IT is the season for political merry-go-round once again. That appointed time in the aftermath of every election when the smarter politicians, with the virus archipelagic, decide to jump ship – like rats in a sinking ship – and wade their way in the waters to join the new party in power. This is in order to continue partaking of the spoils, benefiting from the fortunes up for distribution in every incoming Administration’s victory. Of course, the bigger the landslide, the more “super” the coalition. Compare that to the tired lexicon of “rainbow coalition”. This is practical politics 101. Talk about personal honor? Principles? Party pledges? And loyalty to party? That was then.
The era of the pre-war and World War II intellectuals and giants of Philippine politics. Today, politicians prattle feigning country and public service. A cursory mime they have memorized even in their sleep to veil what is actually about a voracious appetite for power, predation, and a personal celebration to one’s ability to “win at all cost”.

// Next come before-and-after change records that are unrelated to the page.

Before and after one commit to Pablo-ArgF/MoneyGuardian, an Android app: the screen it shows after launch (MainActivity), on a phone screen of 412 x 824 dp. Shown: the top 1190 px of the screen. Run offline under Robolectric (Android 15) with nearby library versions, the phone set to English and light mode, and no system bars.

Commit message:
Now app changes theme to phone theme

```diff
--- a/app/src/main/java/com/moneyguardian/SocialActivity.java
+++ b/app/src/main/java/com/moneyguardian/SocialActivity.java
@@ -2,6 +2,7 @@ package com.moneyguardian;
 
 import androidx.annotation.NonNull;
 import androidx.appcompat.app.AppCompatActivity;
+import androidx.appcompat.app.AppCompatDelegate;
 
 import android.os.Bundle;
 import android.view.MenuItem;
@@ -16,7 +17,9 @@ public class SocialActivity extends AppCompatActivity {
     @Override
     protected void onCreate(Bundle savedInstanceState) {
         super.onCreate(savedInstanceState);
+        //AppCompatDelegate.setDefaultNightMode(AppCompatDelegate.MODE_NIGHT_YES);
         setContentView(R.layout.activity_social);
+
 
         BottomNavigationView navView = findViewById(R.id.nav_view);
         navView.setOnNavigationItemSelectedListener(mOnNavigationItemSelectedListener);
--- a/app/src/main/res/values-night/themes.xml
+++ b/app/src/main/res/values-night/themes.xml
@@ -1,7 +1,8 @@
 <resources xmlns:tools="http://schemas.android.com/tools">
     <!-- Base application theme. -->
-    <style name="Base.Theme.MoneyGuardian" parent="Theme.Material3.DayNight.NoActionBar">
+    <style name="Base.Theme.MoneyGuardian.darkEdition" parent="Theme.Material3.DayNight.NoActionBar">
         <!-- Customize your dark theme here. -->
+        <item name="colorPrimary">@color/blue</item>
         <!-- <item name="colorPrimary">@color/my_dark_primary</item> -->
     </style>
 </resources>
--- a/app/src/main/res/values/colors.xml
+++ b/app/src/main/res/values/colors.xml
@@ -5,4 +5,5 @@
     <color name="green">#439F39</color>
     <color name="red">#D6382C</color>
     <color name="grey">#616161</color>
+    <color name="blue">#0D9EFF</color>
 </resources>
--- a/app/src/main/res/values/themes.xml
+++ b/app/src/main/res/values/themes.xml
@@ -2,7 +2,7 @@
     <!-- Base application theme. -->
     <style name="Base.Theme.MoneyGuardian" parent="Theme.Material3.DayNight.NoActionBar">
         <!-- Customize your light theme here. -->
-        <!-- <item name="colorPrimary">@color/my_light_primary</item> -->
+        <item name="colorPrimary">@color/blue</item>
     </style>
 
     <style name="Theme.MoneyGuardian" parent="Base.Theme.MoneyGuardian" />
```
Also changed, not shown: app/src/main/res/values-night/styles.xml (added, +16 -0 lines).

And when asked why the easy participation in a “rigodon”, or game of musical chairs, there is an excuse conveniently crafted for breaking with political oaths, ethics, and parting company with yesterday’s losers. And it is coated with good intention and patriotism. Besides, the utilitarian thinking today is, statesmen finish last. Who wants to wait his turn and be last? It is the way it is. Party Politics in the Philippines under the present Multi-Party System is dead. A failed experiment of bleeding hearts/ideologues to equalize the playing field and open the opportunity to “street parliamentarians”, “interest groups”, “NGOs”, etc. because the commissioners of the 1987 Constitution were too myopic to realize under a Two Party System, leaders and parties to survive and win, must have the ability for: 1) consensus building, requiring the wearing of several hats; 2) adopting a reform agenda current to address new problems; 3) vetting young blood for future leadership; 4) re-calibrating party platforms as competitive edge vs. an opposing political party etc. What we toast in these times are Birthday Parties. A celebration to self and mercenary politics. (Erik Espina)